## YOUR GOAL
The records below are to be reproduced exactly, with every picture left out.

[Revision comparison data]
* * *

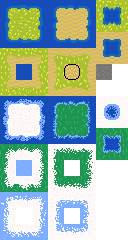
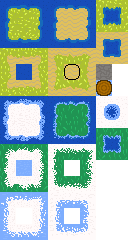
Small fixes, pushed for a Linux test

Changed region(s): [[0.75, 0.3208, 0.875, 0.4083]]

diff --git a/src/Systems/RenderGUISystem.h b/src/Systems/RenderGUISystem.h
@@ -298,7 +298,7 @@ class RenderGUISystem
 					if (showCharacter) {
 						ImGui::SetNextWindowPos(ImVec2(10, 60), ImGuiCond_FirstUseEver);
 
-						if (ImGui::Begin("Character", &showCharacter)) {
+						if (ImGui::Begin("Character", &showCharacter, ImGuiWindowFlags_AlwaysAutoResize)) {
 							ImGui::Text("Level: %d", progression.currentLevel);
 							ImGui::Text("%d / %d exp", progression.currentExperience, progression.experienceToNextLevel);
 							ImGui::Text("Skill points: %d", progression.unspentSkillPoints);

diff --git a/src/Game/Game.cpp b/src/Game/Game.cpp
@@ -658,9 +658,11 @@ void Game::Render()
 	if (gameState != GameState::Playing) {
 		const char* title = "VICTORY";
 		const char* hint = "Press R to restart";
+
 		if (gameState == GameState::Dead) {
 			title = "YOU DIED";
 		}
+
 		else if (gameState == GameState::Paused) {
 			title = "PAUSED";
 			hint = "P to unpause, R to restart";
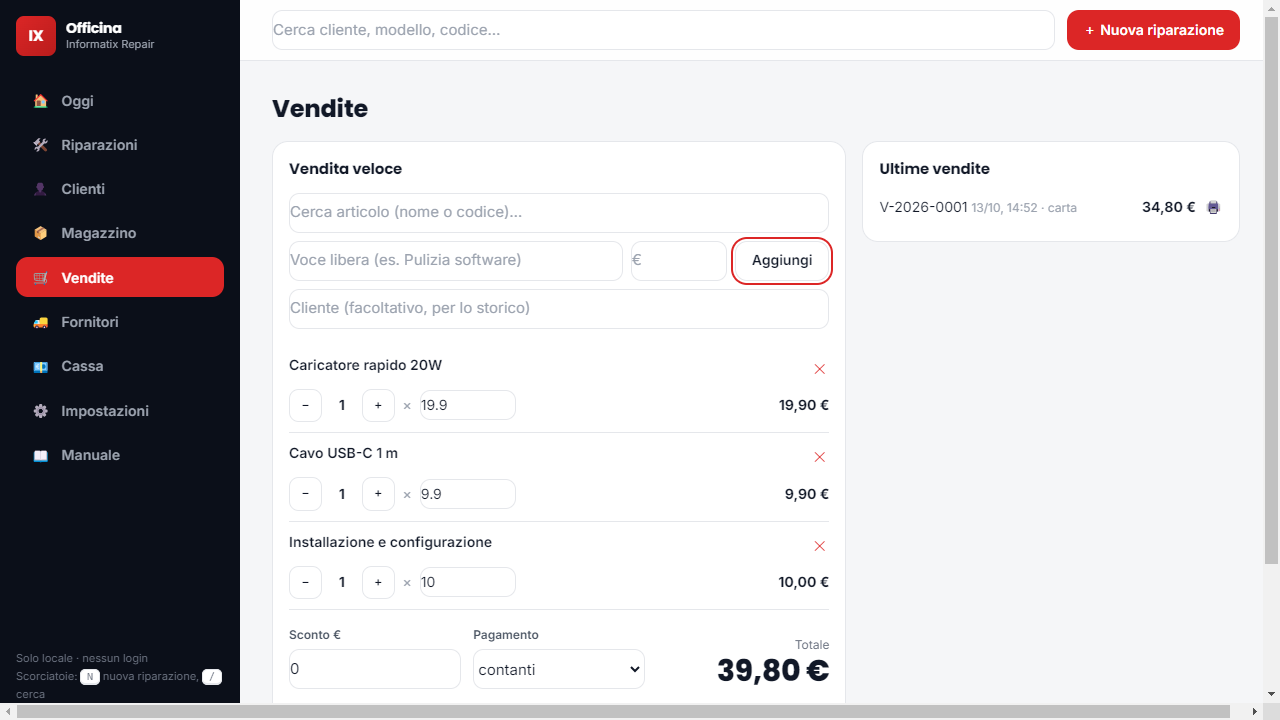
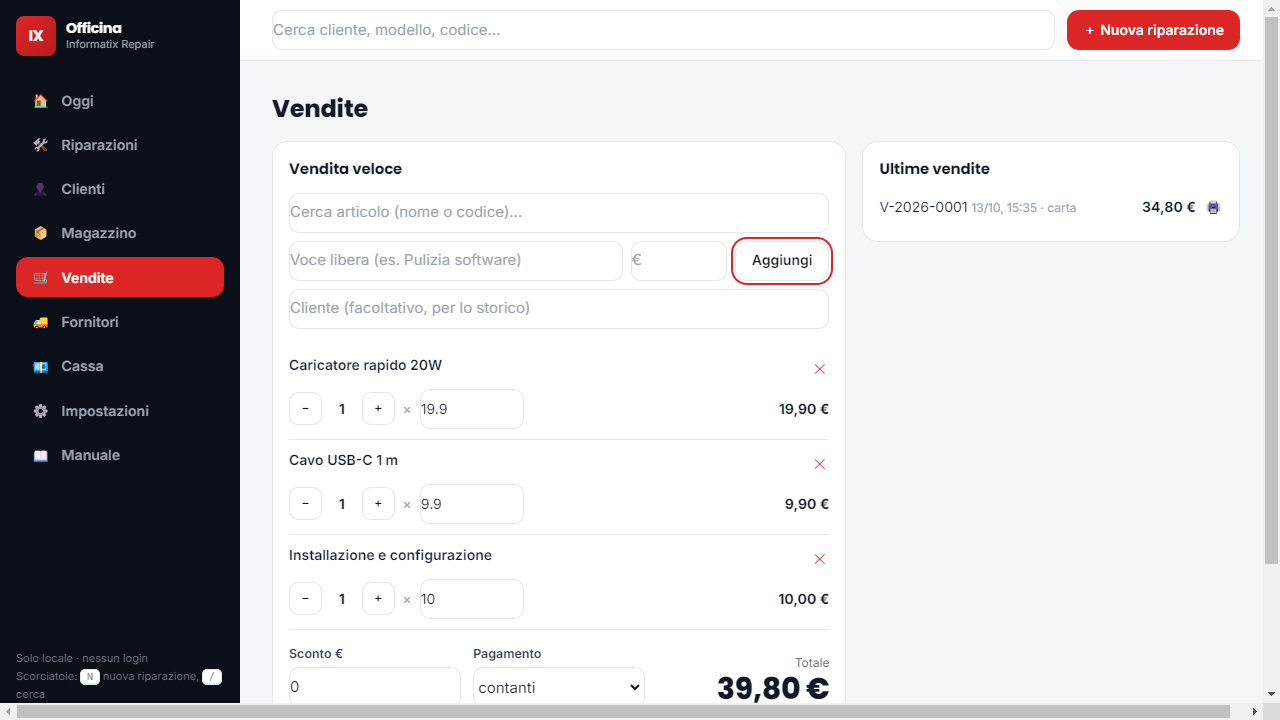
Officina: documentazione revisione grafica, schermate del manuale rigenerate

diff --git a/docs/CHATLOG.md b/docs/CHATLOG.md
@@ -418,6 +418,28 @@ Le pistole USB sono una "tastiera velocissima" che scrive il codice e preme Invi
 - Provare con una pistola vera (modello? impostazione tastiera italiana e suffisso Invio).
 - Fotocamera: provare dopo la messa online https; valutare l'ingresso da telefono con autenticazione.
 
+## Sessione 2026-10-13 (6) – Revisione grafica completa (CSS pulito e responsive)
+
+### Segnalazione dell'utente
+Dagli screenshot inviati: nella scheda riparazione i pulsanti toccavano il titolo "CLIENTE", testi uno addosso all'altro, caselle senza respiro. Richiesta: non solo quelle schermate, **tutto**; "non voglio più vedere errori elementari".
+
+### Causa
+Margini "a caso" sparsi nei template (`sec-t:first-child{margin-top:0}` azzerava lo spazio proprio dove serviva, griglie tailwind improvvisate, doppi badge "Preventivo approvato", righe di testo senza struttura).
+
+### Cosa è cambiato
+- **Sistema di spaziatura unico** in `officina/public/index.html`: `.sec` (blocco con titolo e spazio fisso), `.sec-t`/`.sec-sub`, `.cols`/`.col` (2 colonne da 700 px), `.fgrid c2/c3/c4/m2` + `.field` (etichetta+campo), `.row`, `.kv` (etichetta: valore), `.plist` (elenchi), `.tl` (cronologia), `.total-box`, `.badges`, `.check`, `.suggest` (tendine), `.hint`. Etichette più leggibili (0,78 rem, #374151), textarea con altezza minima e padding.
+- **Tutte le finestre ridisegnate** con il sistema: nuova riparazione, dettaglio riparazione (intestazione con badge/progresso/azioni separata dal resto; colonne Cliente/Dispositivo/Stampe e Preventivo/Ricambi; note, messaggio, cronologia), modifica dati, consegna e incasso, cliente (nuovo e dettaglio), articolo, fornitore.
+- **Telefono**: magazzino e cassa diventano **elenchi a schede** (nome, prezzi, badge, −1/+1) al posto di tabelle tagliate; i filtri di stato scorrono in orizzontale su una riga sola; il piede delle finestre diventa una griglia (azione principale a tutta larghezza, poi Salva/Annulla); pulsanti con testo lungo vanno a capo; campi alti almeno 40 px.
+- Badge duplicato "Preventivo approvato" tolto; toast mostrato **dopo** il ridisegno (evitava click su elementi che sparivano); placeholder accorciati.
+
+### Controllo automatico anti-errori (Cypress, `cypress/e2e/ui-review.cy.js`, nella suite normale)
+Apre ogni pagina e ogni finestra a **telefono 390×844, tablet 768×1024, desktop 1280×860** con dati realistici e verifica via geometria: niente fuori schermo, niente sovrapposizioni tra elementi fratelli, niente contenuti che escono dal contenitore, campi non più stretti di 70 px né più bassi di 38 px su telefono. Salva anche gli screenshot (cypress/screenshots) per la revisione a occhio: eseguita su tutte le schermate. **62 test.** Al primo giro ha trovato 4 problemi veri (riga pulsanti "Da ordinare" che usciva dallo schermo su telefono, campi prezzo del carrello troppo bassi, filtri e tabelle da sistemare), tutti corretti.
+- Suite completa ora: officina 13 + responsive 43 + scanner 10 + ui-review 62 = **128 test verdi**; API 11 test verdi.
+- Manuale: schermate rigenerate con la nuova grafica.
+
+### Regola per il futuro (anche in memoria)
+Usare solo il sistema di spaziatura; per ogni schermata nuova o modificata guardare gli screenshot a 3 formati e far girare `ui-review` prima di consegnare.
+
 ## Routine automatica
 - 2026-09-28 18:03 – pubblicati 2 articoli: "iPhone 18 Pro, il bug che riavvia il telefono dopo un Face ID fallito" e "WhatsApp sta testando un avviso automatico contro le truffe nei messaggi".
 - 2026-09-30 09:03 – pubblicati 2 articoli: "Android, il bollettino di settembre corregge 180 vulnerabilità: il più corposo dell'anno" e "Batterie sostituibili dal 2027, per gli smartphone non ci sarà lo sportellino".

diff --git a/docs/MEMORY.md b/docs/MEMORY.md
@@ -85,6 +85,7 @@ Il registro cronologico delle modifiche è in [CHATLOG.md](CHATLOG.md).
 - **Aggiornamento 2026-10-13 (sera)**: revisione completa fatta (date locali, validazioni, telefono normalizzato, backup, KPI), interfaccia responsive per telefono/tablet/desktop, ricerca globale e scorciatoie, manuale per Christian in `officina/public/manuale.html` (con schermate generate da Cypress), avvio con `AVVIA-OFFICINA.bat`. **Nessun merge in main finché l'utente non lo dice.** Cypress: 53 test verdi su `cypress-tests` (un DB nuovo per file).
 - **Stampa rapida (2026-10-13 sera)**: "🖨 Salva e stampa" produce scheda cliente (QR, senza PIN) + scheda laboratorio (PIN, checklist ingresso/collaudo, diagnosi, ricambi). Nuovo campo `urgent` e note del tecnico. Autenticazione e messa online: da discutere con l'utente.
 - **Lettore codici a barre (2026-10-13 sera)**: pistola USB = tastiera veloce + Invio, riconosciuta lato client (`isScanEnter`); seriale/IMEI con controllo Luhn e avviso "già in archivio"; Code128 su etichetta e scheda lab; scansione a pagina libera apre la riparazione. Fotocamera (`scan.js`) solo dopo messa online in https (non testata con camera reale).
+- **Regola grafica (2026-10-13 sera)**: CSS pulito e responsive. Usare solo il sistema di spaziatura di `officina/public/index.html` (`sec`, `fgrid`, `field`, `kv`, `cols`, `row`, `plist`, `tl`…), mai margini a caso. Prima di consegnare una schermata: guardare gli screenshot a telefono/tablet/desktop e far girare `cypress/e2e/ui-review.cy.js` (controllo automatico di sovrapposizioni, overflow, campi troppo piccoli). Su telefono magazzino e cassa sono elenchi a schede, non tabelle.
 
 ## Gestionale Usati (pannello admin) — in evoluzione, vedi CHATLOG 2026-09-27 (sera)
 - **Stato 2026-10-13**: pannello locale senza login (127.0.0.1:4848) funzionante; bot Telegram scritto in `bot/` (vedi `bot/README.md`) e testato solo con Update simulati, non su Telegram reale né installato. API del gestionale: GET/POST `/api/items`, PUT/PATCH/DELETE `/api/items/:slug`, POST `/api/items/:slug/sold|unsold`.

* * *

## ANSWER BOX
Small fixes, pushed for a Linux test

Changed region(s): [[0.75, 0.3208, 0.875, 0.4083]]

diff --git a/src/Systems/RenderGUISystem.h b/src/Systems/RenderGUISystem.h
@@ -298,7 +298,7 @@ class RenderGUISystem
 					if (showCharacter) {
 						ImGui::SetNextWindowPos(ImVec2(10, 60), ImGuiCond_FirstUseEver);
 
-						if (ImGui::Begin("Character", &showCharacter)) {
+						if (ImGui::Begin("Character", &showCharacter, ImGuiWindowFlags_AlwaysAutoResize)) {
 							ImGui::Text("Level: %d", progression.currentLevel);
 							ImGui::Text("%d / %d exp", progression.currentExperience, progression.experienceToNextLevel);
 							ImGui::Text("Skill points: %d", progression.unspentSkillPoints);

diff --git a/src/Game/Game.cpp b/src/Game/Game.cpp
@@ -658,9 +658,11 @@ void Game::Render()
 	if (gameState != GameState::Playing) {
 		const char* title = "VICTORY";
 		const char* hint = "Press R to restart";
+
 		if (gameState == GameState::Dead) {
 			title = "YOU DIED";
 		}
+
 		else if (gameState == GameState::Paused) {
 			title = "PAUSED";
 			hint = "P to unpause, R to restart";
Officina: documentazione revisione grafica, schermate del manuale rigenerate

diff --git a/docs/CHATLOG.md b/docs/CHATLOG.md
@@ -418,6 +418,28 @@ Le pistole USB sono una "tastiera velocissima" che scrive il codice e preme Invi
 - Provare con una pistola vera (modello? impostazione tastiera italiana e suffisso Invio).
 - Fotocamera: provare dopo la messa online https; valutare l'ingresso da telefono con autenticazione.
 
+## Sessione 2026-10-13 (6) – Revisione grafica completa (CSS pulito e responsive)
+
+### Segnalazione dell'utente
+Dagli screenshot inviati: nella scheda riparazione i pulsanti toccavano il titolo "CLIENTE", testi uno addosso all'altro, caselle senza respiro. Richiesta: non solo quelle schermate, **tutto**; "non voglio più vedere errori elementari".
+
+### Causa
+Margini "a caso" sparsi nei template (`sec-t:first-child{margin-top:0}` azzerava lo spazio proprio dove serviva, griglie tailwind improvvisate, doppi badge "Preventivo approvato", righe di testo senza struttura).
+
+### Cosa è cambiato
+- **Sistema di spaziatura unico** in `officina/public/index.html`: `.sec` (blocco con titolo e spazio fisso), `.sec-t`/`.sec-sub`, `.cols`/`.col` (2 colonne da 700 px), `.fgrid c2/c3/c4/m2` + `.field` (etichetta+campo), `.row`, `.kv` (etichetta: valore), `.plist` (elenchi), `.tl` (cronologia), `.total-box`, `.badges`, `.check`, `.suggest` (tendine), `.hint`. Etichette più leggibili (0,78 rem, #374151), textarea con altezza minima e padding.
+- **Tutte le finestre ridisegnate** con il sistema: nuova riparazione, dettaglio riparazione (intestazione con badge/progresso/azioni separata dal resto; colonne Cliente/Dispositivo/Stampe e Preventivo/Ricambi; note, messaggio, cronologia), modifica dati, consegna e incasso, cliente (nuovo e dettaglio), articolo, fornitore.
+- **Telefono**: magazzino e cassa diventano **elenchi a schede** (nome, prezzi, badge, −1/+1) al posto di tabelle tagliate; i filtri di stato scorrono in orizzontale su una riga sola; il piede delle finestre diventa una griglia (azione principale a tutta larghezza, poi Salva/Annulla); pulsanti con testo lungo vanno a capo; campi alti almeno 40 px.
+- Badge duplicato "Preventivo approvato" tolto; toast mostrato **dopo** il ridisegno (evitava click su elementi che sparivano); placeholder accorciati.
+
+### Controllo automatico anti-errori (Cypress, `cypress/e2e/ui-review.cy.js`, nella suite normale)
+Apre ogni pagina e ogni finestra a **telefono 390×844, tablet 768×1024, desktop 1280×860** con dati realistici e verifica via geometria: niente fuori schermo, niente sovrapposizioni tra elementi fratelli, niente contenuti che escono dal contenitore, campi non più stretti di 70 px né più bassi di 38 px su telefono. Salva anche gli screenshot (cypress/screenshots) per la revisione a occhio: eseguita su tutte le schermate. **62 test.** Al primo giro ha trovato 4 problemi veri (riga pulsanti "Da ordinare" che usciva dallo schermo su telefono, campi prezzo del carrello troppo bassi, filtri e tabelle da sistemare), tutti corretti.
+- Suite completa ora: officina 13 + responsive 43 + scanner 10 + ui-review 62 = **128 test verdi**; API 11 test verdi.
+- Manuale: schermate rigenerate con la nuova grafica.
+
+### Regola per il futuro (anche in memoria)
+Usare solo il sistema di spaziatura; per ogni schermata nuova o modificata guardare gli screenshot a 3 formati e far girare `ui-review` prima di consegnare.
+
 ## Routine automatica
 - 2026-09-28 18:03 – pubblicati 2 articoli: "iPhone 18 Pro, il bug che riavvia il telefono dopo un Face ID fallito" e "WhatsApp sta testando un avviso automatico contro le truffe nei messaggi".
 - 2026-09-30 09:03 – pubblicati 2 articoli: "Android, il bollettino di settembre corregge 180 vulnerabilità: il più corposo dell'anno" e "Batterie sostituibili dal 2027, per gli smartphone non ci sarà lo sportellino".

diff --git a/docs/MEMORY.md b/docs/MEMORY.md
@@ -85,6 +85,7 @@ Il registro cronologico delle modifiche è in [CHATLOG.md](CHATLOG.md).
 - **Aggiornamento 2026-10-13 (sera)**: revisione completa fatta (date locali, validazioni, telefono normalizzato, backup, KPI), interfaccia responsive per telefono/tablet/desktop, ricerca globale e scorciatoie, manuale per Christian in `officina/public/manuale.html` (con schermate generate da Cypress), avvio con `AVVIA-OFFICINA.bat`. **Nessun merge in main finché l'utente non lo dice.** Cypress: 53 test verdi su `cypress-tests` (un DB nuovo per file).
 - **Stampa rapida (2026-10-13 sera)**: "🖨 Salva e stampa" produce scheda cliente (QR, senza PIN) + scheda laboratorio (PIN, checklist ingresso/collaudo, diagnosi, ricambi). Nuovo campo `urgent` e note del tecnico. Autenticazione e messa online: da discutere con l'utente.
 - **Lettore codici a barre (2026-10-13 sera)**: pistola USB = tastiera veloce + Invio, riconosciuta lato client (`isScanEnter`); seriale/IMEI con controllo Luhn e avviso "già in archivio"; Code128 su etichetta e scheda lab; scansione a pagina libera apre la riparazione. Fotocamera (`scan.js`) solo dopo messa online in https (non testata con camera reale).
+- **Regola grafica (2026-10-13 sera)**: CSS pulito e responsive. Usare solo il sistema di spaziatura di `officina/public/index.html` (`sec`, `fgrid`, `field`, `kv`, `cols`, `row`, `plist`, `tl`…), mai margini a caso. Prima di consegnare una schermata: guardare gli screenshot a telefono/tablet/desktop e far girare `cypress/e2e/ui-review.cy.js` (controllo automatico di sovrapposizioni, overflow, campi troppo piccoli). Su telefono magazzino e cassa sono elenchi a schede, non tabelle.
 
 ## Gestionale Usati (pannello admin) — in evoluzione, vedi CHATLOG 2026-09-27 (sera)
 - **Stato 2026-10-13**: pannello locale senza login (127.0.0.1:4848) funzionante; bot Telegram scritto in `bot/` (vedi `bot/README.md`) e testato solo con Update simulati, non su Telegram reale né installato. API del gestionale: GET/POST `/api/items`, PUT/PATCH/DELETE `/api/items/:slug`, POST `/api/items/:slug/sold|unsold`.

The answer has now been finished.